HIAS began in 1884 (date of origin to be explored in a later post) as a “sheltering society”, providing temporary shelter for recent immigrants. By 1953, in addition to all the other immigrant and refugee assistance HIAS offered (according to the 1953 annual report, these services included documentation, reception at ports and airports, and “immigrant sheltering”), immigrants were still rotating through their shelter. The shelter was then located in the HIAS administrative office building at 425-437 Lafayette Avenue. Also from the annual report that year: “Sheltering service is furnished not only to immigrants entering the United States under HIAS’ auspices, but also to those sponsored by other agencies or helped here by private individuals.
“The HIAS shelter is a Jewish dwelling place in the strictest tradition of the Jewish people.

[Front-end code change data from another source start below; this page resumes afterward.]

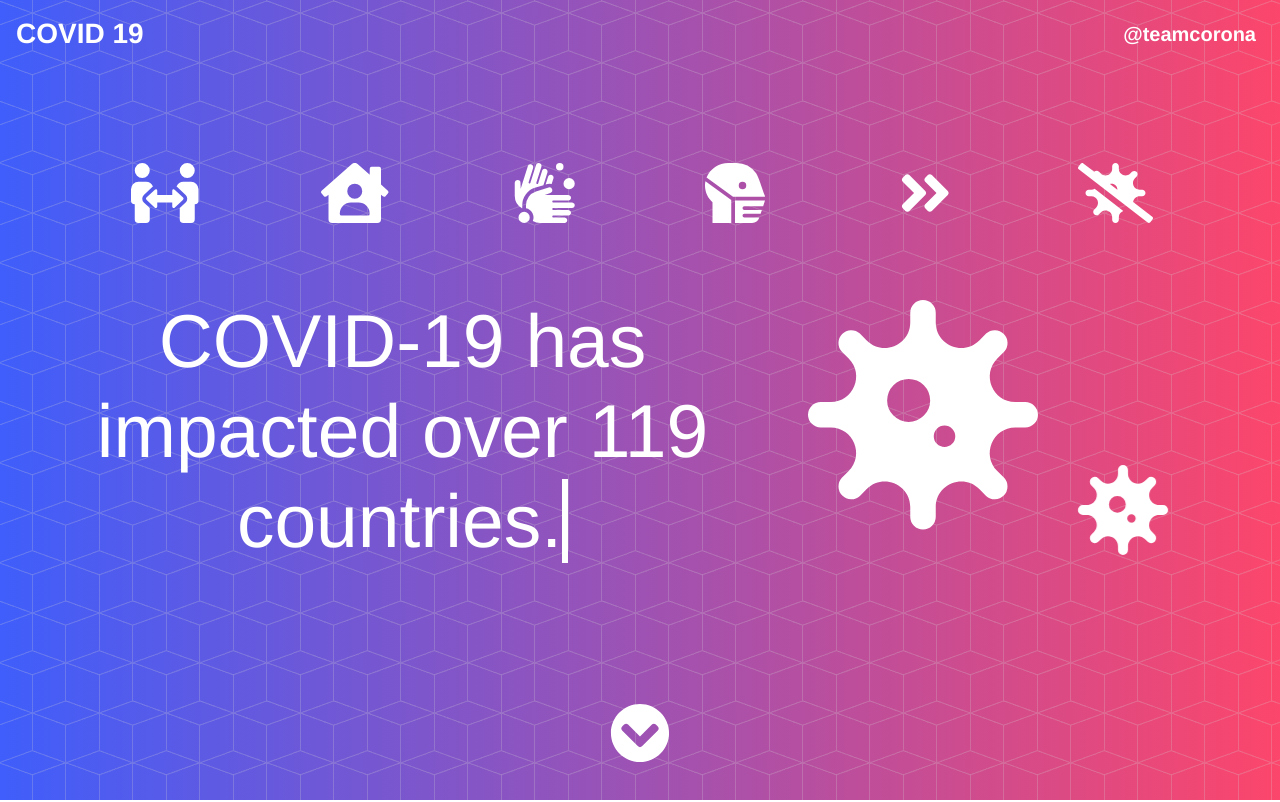
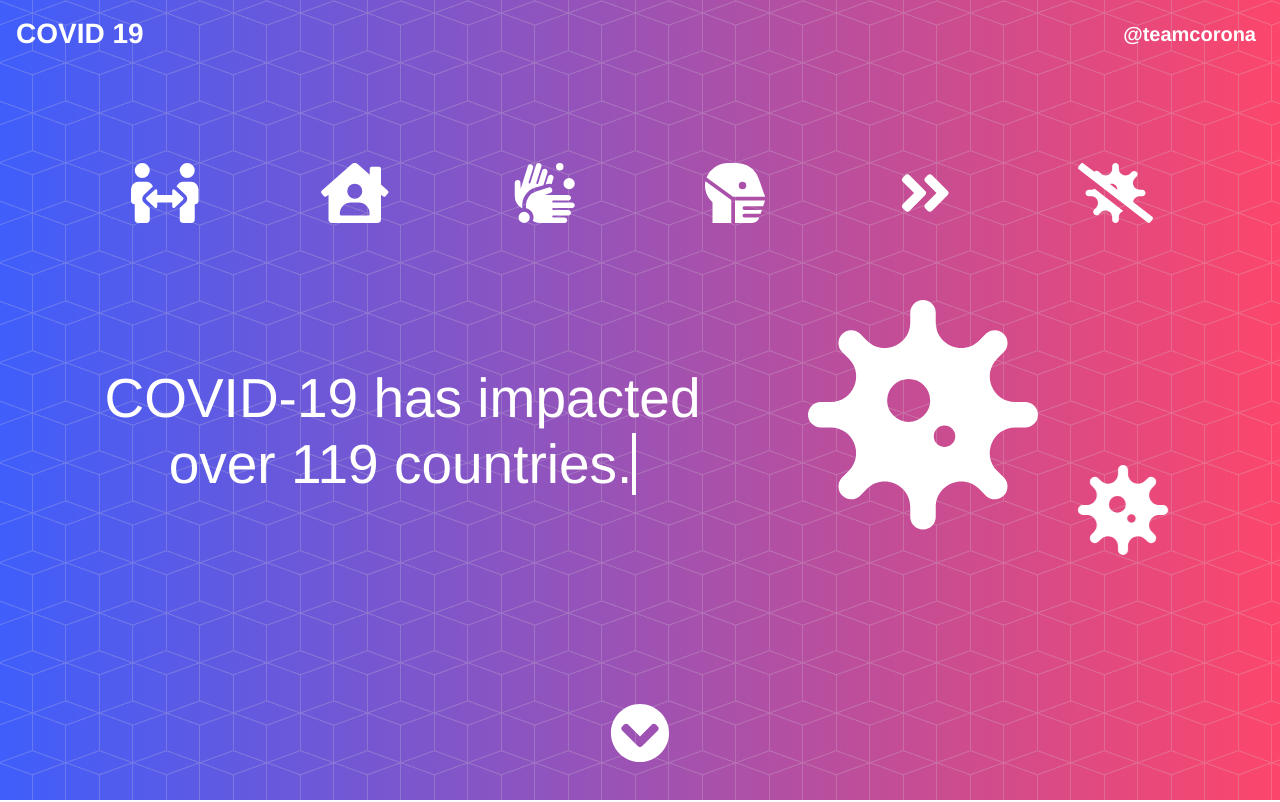
Before and after one commit to kingspp/covid_tracker, a Vue app in the folder dashboard/app/: page / in a window 1280 px wide. Shown: the top 802 px of the page. Built offline with nearby package versions, Linux system fonts and the light colour scheme; no server answers; the HTML template or start-up script is replaced by a standard one.

Commit message:
updated server

```diff
--- a/dashboard/app/src/components/Header.vue
+++ b/dashboard/app/src/components/Header.vue
@@ -145,7 +145,7 @@
     }
 
     .header-content h1 {
-        font-size: 75px;
+        font-size: 55px;
     }
 
     .brand-icon-1 {
```
Also changed, not shown: 1 other file (tests, documents, lock files or other folders).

The kitchens and dining rooms are under the supervision of an ordained and experienced rabbi, insuring proper observance of the kashruth; sleeping quarters are comfortable; medical and dental service are provided for those who need such care; there is a synagogue on the premises, and all religious functions and holidays are observed in the orthodox manner. A kindergarten, under the supervision of adequate and competent directors, serves pre-school children.”
So it seems that what was needed was entertainment for the kids (and the adults, when they weren’t tracking down paperwork or looking for work) in the summer, and what better way to entertain kids in the summer than by sending them to an air conditioned movie?
Touster requested a block of movie tickets every week for kids in their care from Harry Brandt, who was the founder with his brothers of Brandt Theatres. Here is Brandt’s reply:
Someone pencilled in three movie theaters near the shelter on Lafayette Street:
The Charles, at 193 Avenue B near 12th Street, opened in 1926 as the Bijou Theater. It became a church in the 2000s, and the building was demolished in 2012. The Greenwich was at the corner of 12th Street, just west of 7th Avenue, and is now an Equinox health club. The Palestine on Clinton Street became the Winston in the 1960s and was partially demolished in 1971.
Touster’s response is below:
No further correspondence is in the file; one can only hope that Harry Brandt was able to supply HIAS clients with movie tickets in the summer of 1953.